Lithuanian scientists say recycled cigarette butts can reduce cost of biodiesel production
Lithuanian scientists have discovered a way to reduce the cost of biodiesel production by adding the byproduct of cigarette-waste recycling, according to Kaunas University of Technology.
Adding a blender such as a triacetin compound can help reduce costs and make biodiesel even more environmentally friendly than it already is, according to the university.
Unfortunately, triacetin is usually produced chemically, consuming a lot of chemicals, and resulting in waste and toxic residues.
“Triacetin is used as a plasticizer in cigarette filters, so, naturally, cigarette butts are rich in it,” said Samy Yousef, a chief researcher at Kaunas University of Technology in Lithuania.
Together with his colleagues from the Lithuanian Energy Institute, he conducted a series of experiments in which they used pyrolysis to thermally decompose cigarette waste.
The experiments were carried out in a 200-gram reactor at different reaction temperatures (650 degrees Celsius, 700 C, and 750 C).
The biggest quantity of triacetin (43 percent) was synthesized at 750 C.
Smokers around the world buy roughly 6.5 trillion cigarettes each year.
The average weight of a cigarette butt is 0.2 grams.
More than 1.1 million tons of them are produced annually.
Cigarette waste contains extensive amounts of toxic chemicals, carcinogens, microplastic fibers and radioactive elements that need special attention.
“In our research group, we are working on the topics of recycling and waste management, therefore we are always looking for the waste, which is present in huge amounts and has a unique structure,” Yousef said. “Cigarettes are made of three components—tobacco, paper and a filter made of cellulose-acetate fibers—and are a good source of raw materials and energy. Plus, cigarette butts are easy to collect as there are many systems and companies for collecting this waste in place.”
Although there have been attempts to recycle cigarette waste for the extraction of raw materials, the majority of studies focused on the investigation of thermal degradation of the individual components.
Lithuanian scientists in their experiments were treating cigarette butts as a mixture, and, according to them, it is an original approach.
“There are studies, which, similarly to us, are using pyrolysis as a method but they are applying it to filter components only,” Yousef said. “In this case, the pretreatment of the material is needed to separate all components. Since tobacco is a toxic waste, the disposal of it requires special care, and due to the technologically complicated process to separate the components of the cigarette waste, this is not economically feasible.”
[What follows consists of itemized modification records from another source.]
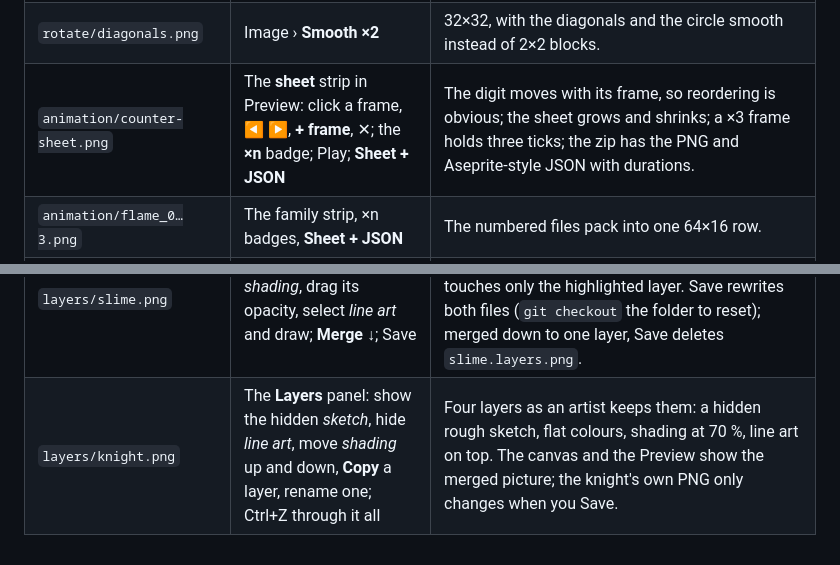
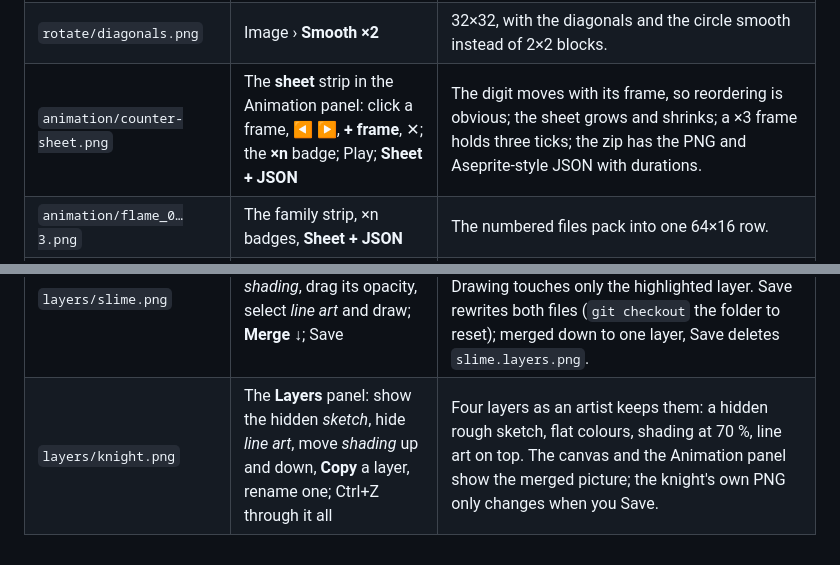
Before and after one commit to snowu/pixel-forge, a Markdown page: examples/playground/README.md, 2 parts joined by grey strips. Rendered like a GitHub page.

Commit message:
Right pane: the Preview section is the Animation panel (always called that, fps, Play and Sheet + JSON shown for every sprite again)

```diff
--- a/examples/playground/README.md
+++ b/examples/playground/README.md
@@ -18,9 +18,9 @@ Regenerate the art with `node scripts/make-playground.mjs`. The `spritewright.co
 | `lint/clean.png` | **P** | "no stray pixels, doubled corners or near-duplicate colours": box corners, highlights in a fill, a texture's grain and a thick line are all left alone. |
 | `rotate/sword.png` | Image › **Rotate…** 30° and 45° | The outline stays connected; no new colours appear. Select just the blade first to rotate only it. |
 | `rotate/diagonals.png` | Image › **Smooth ×2** | 32×32, with the diagonals and the circle smooth instead of 2×2 blocks. |
-| `animation/counter-sheet.png` | The **sheet** strip in Preview: click a frame, ◀ ▶, **+ frame**, ✕; the **×n** badge; Play; **Sheet + JSON** | The digit moves with its frame, so reordering is obvious; the sheet grows and shrinks; a ×3 frame holds three ticks; the zip has the PNG and Aseprite-style JSON with durations. |
+| `animation/counter-sheet.png` | The **sheet** strip in the Animation panel: click a frame, ◀ ▶, **+ frame**, ✕; the **×n** badge; Play; **Sheet + JSON** | The digit moves with its frame, so reordering is obvious; the sheet grows and shrinks; a ×3 frame holds three ticks; the zip has the PNG and Aseprite-style JSON with durations. |
 | `animation/flame_0…3.png` | The family strip, ×n badges, **Sheet + JSON** | The numbered files pack into one 64×16 row. |
 | `indexed/potion.png` | Palette › **Indexed**; **Snap** | *In this image* shows 10 colours of 8 (over the budget, in red); two colours are a few values off the palette. With Indexed on, a picked colour snaps to the palette; double-click a palette colour to change it everywhere. |
 | `notes/face.png` | Notes › **+ note**, click the right eye | A numbered pin on the eye (the click draws nothing), the text in the Notes panel, and a *Notes* section in the next pull request. |
 | `layers/slime.png` | The **Layers** panel: hide *shading*, drag its opacity, select *line art* and draw; **Merge ↓**; Save | Three layers (colour, shading at 60 %, line art) and no separate sprite for `slime.layers.png`. Drawing touches only the highlighted layer. Save rewrites both files (`git checkout` the folder to reset); merged down to one layer, Save deletes `slime.layers.png`. |
-| `layers/knight.png` | The **Layers** panel: show the hidden *sketch*, hide *line art*, move *shading* up and down, **Copy** a layer, rename one; Ctrl+Z through it all | Four layers as an artist keeps them: a hidden rough sketch, flat colours, shading at 70 %, line art on top. The canvas and the Preview show the merged picture; the knight's own PNG only changes when you Save. |
+| `layers/knight.png` | The **Layers** panel: show the hidden *sketch*, hide *line art*, move *shading* up and down, **Copy** a layer, rename one; Ctrl+Z through it all | Four layers as an artist keeps them: a hidden rough sketch, flat colours, shading at 70 %, line art on top. The canvas and the Animation panel show the merged picture; the knight's own PNG only changes when you Save. |
```
Also changed, not shown: README.md (+2 -2 lines), docs/readme/layers.png, 1 other file.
After a series of pyrolysis experiments at different temperatures, the researchers were able to extract oil (38 percent to 39.5 percent by weight), char (25.7 percent to 27.7 percent by weight) and gas (33 percent to 36.4 percent by weight) from cigarette waste.
The char product with a porous structure was very rich in calcium (up to 32 percent by weight).
“All the products have real applications,” said Yousef, who believes that the technology has great upscaling possibilities. “Char, which, in our case, is porous and very rich in calcium, can be used for fertilizers, or wastewater treatment as an absorbent, and energy storage. Gas can be used for energy purposes. Last, but not least is oil, rich in triacetin, which can be used as an additive to biodiesel to reduce the cost.”
For any emerging waste-treatment technology to be integrated into a circular-economy system, there must be a waste-collection system and recycling strategy, as well as infrastructure present.
Cigarette-butt collection systems, e.g., metal waste baskets and ashtrays, are used widely to collect them separately from solid waste.
As for the recycling strategy, the researchers propose using pyrolysis treatment at 750 C, which thermally converts cigarette butts into char, gas and oil.
Gaseous products can be used to generate electricity and to power the conversion plant, char can be used as absorbents, while oil can be added to biofuels at a rate of up to 25 percent since the allowable triacetin rate is 10 percent.
Meanwhile, Yousef said that the group is also researching other possibilities for using cigarette waste.
The above-described study was published in the Journal of Analytical and Applied Pyrolysis and can be accessed here.